GOAL OF THE EXERCISE - Go through the material underneath and show every line where the string "shown" occurs.

INPUT RECORDS -
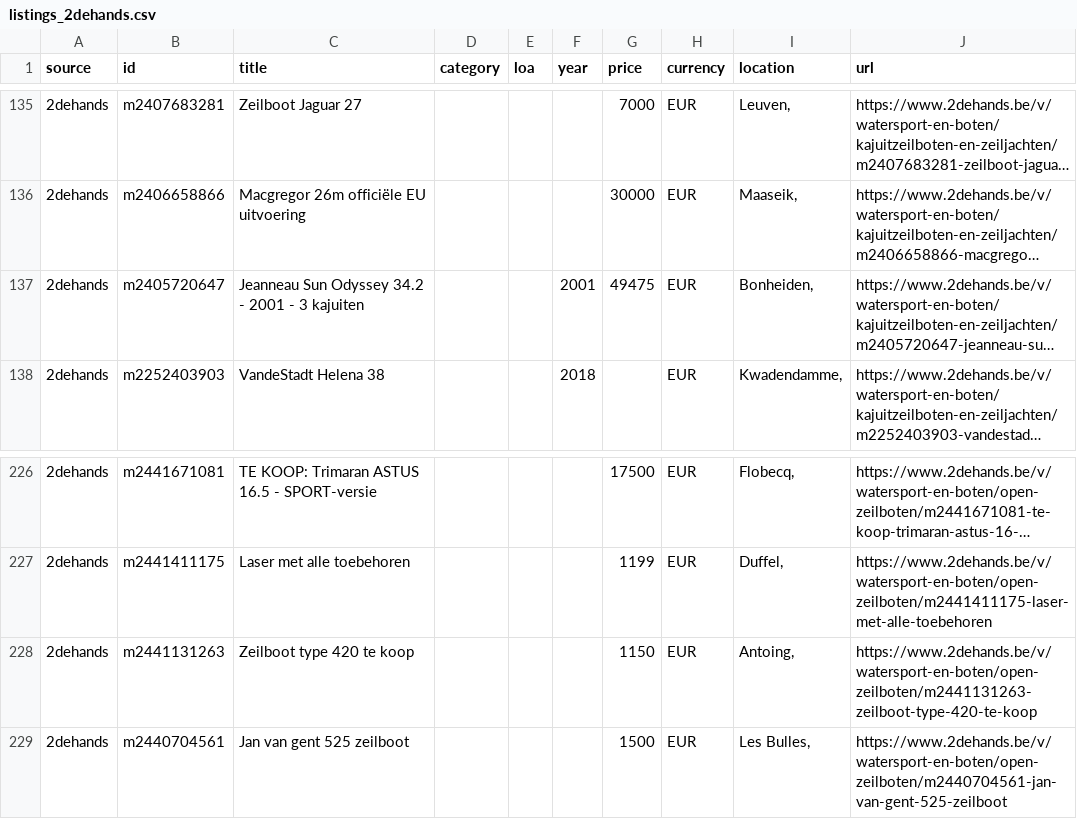
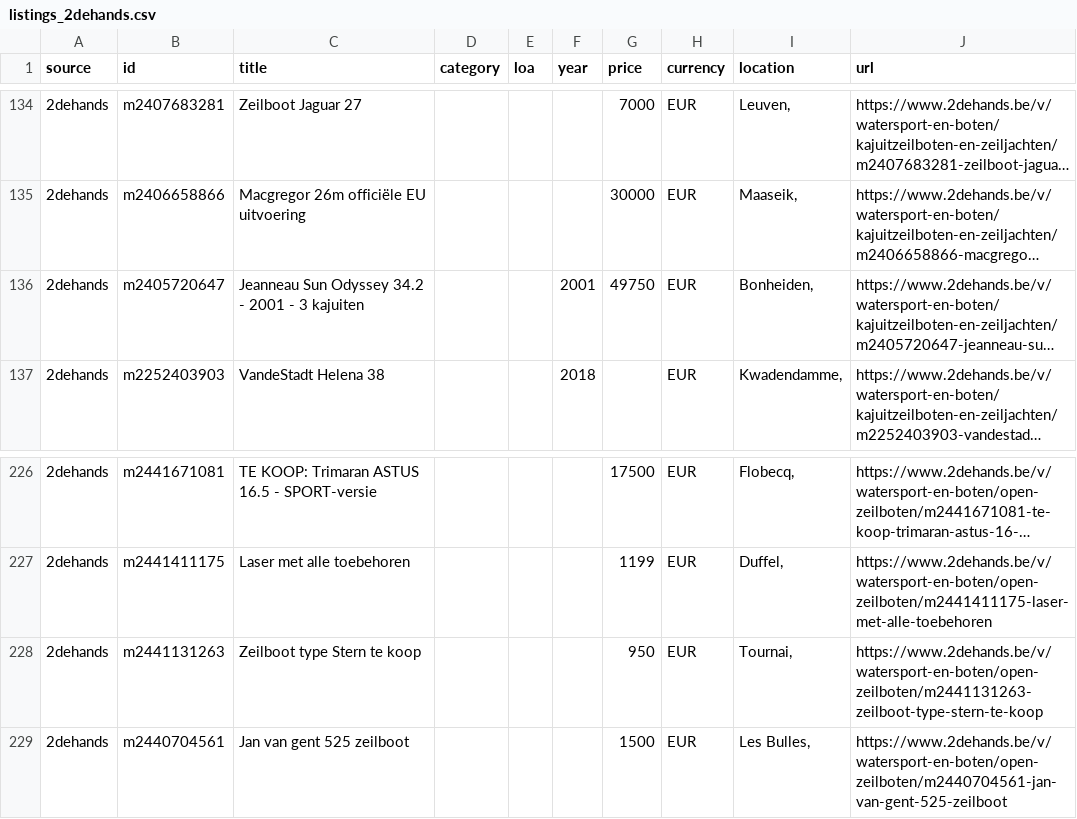
Before and after one commit to mcprins/boat-per-buck, a CSV file: data/listings_2dehands.csv, drawn as a sheet; only a part is shown, gaps mark what is left out; long unchanged cells end in …; addresses are those after the commit; the diff covers the shown part only; the diff names each change by its address in the sheet, - before the commit and + after, or states it on an @@ line.

```diff
--- a/data/listings_2dehands.csv
+++ b/data/listings_2dehands.csv
-G136 (price): 49475
+G136 (price): 49750
-C228 (title): Zeilboot type 420 te koop
+C228 (title): Zeilboot type Stern te koop
-G228 (price): 1150
+G228 (price): 950
-I228 (location): Antoing,
+I228 (location): Tournai,
-J228 (url): https://www.2dehands.be/v/watersport-en-boten/open-zeilboten/m2441131263-zeilboot-type-420-te-koop
+J228 (url): https://www.2dehands.be/v/watersport-en-boten/open-zeilboten/m2441131263-zeilboot-type-stern-te-koop
```
Also changed, not shown: 4 added rows and 4 removed rows elsewhere in this file, data/listings_apolloduck.csv, data/listings_boat24.csv, 2 other files.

RESULT OF THIS EXERCISE -
Before and after one commit to mcprins/boat-per-buck, a CSV file: data/listings_2dehands.csv, drawn as a sheet; only a part is shown, gaps mark what is left out; long unchanged cells end in …; addresses are those after the commit; the diff covers the shown part only; the diff names each change by its address in the sheet, - before the commit and + after, or states it on an @@ line.
Also changed, not shown: 4 added rows and 4 removed rows elsewhere in this file, data/listings_apolloduck.csv, data/listings_boat24.csv, 2 other files.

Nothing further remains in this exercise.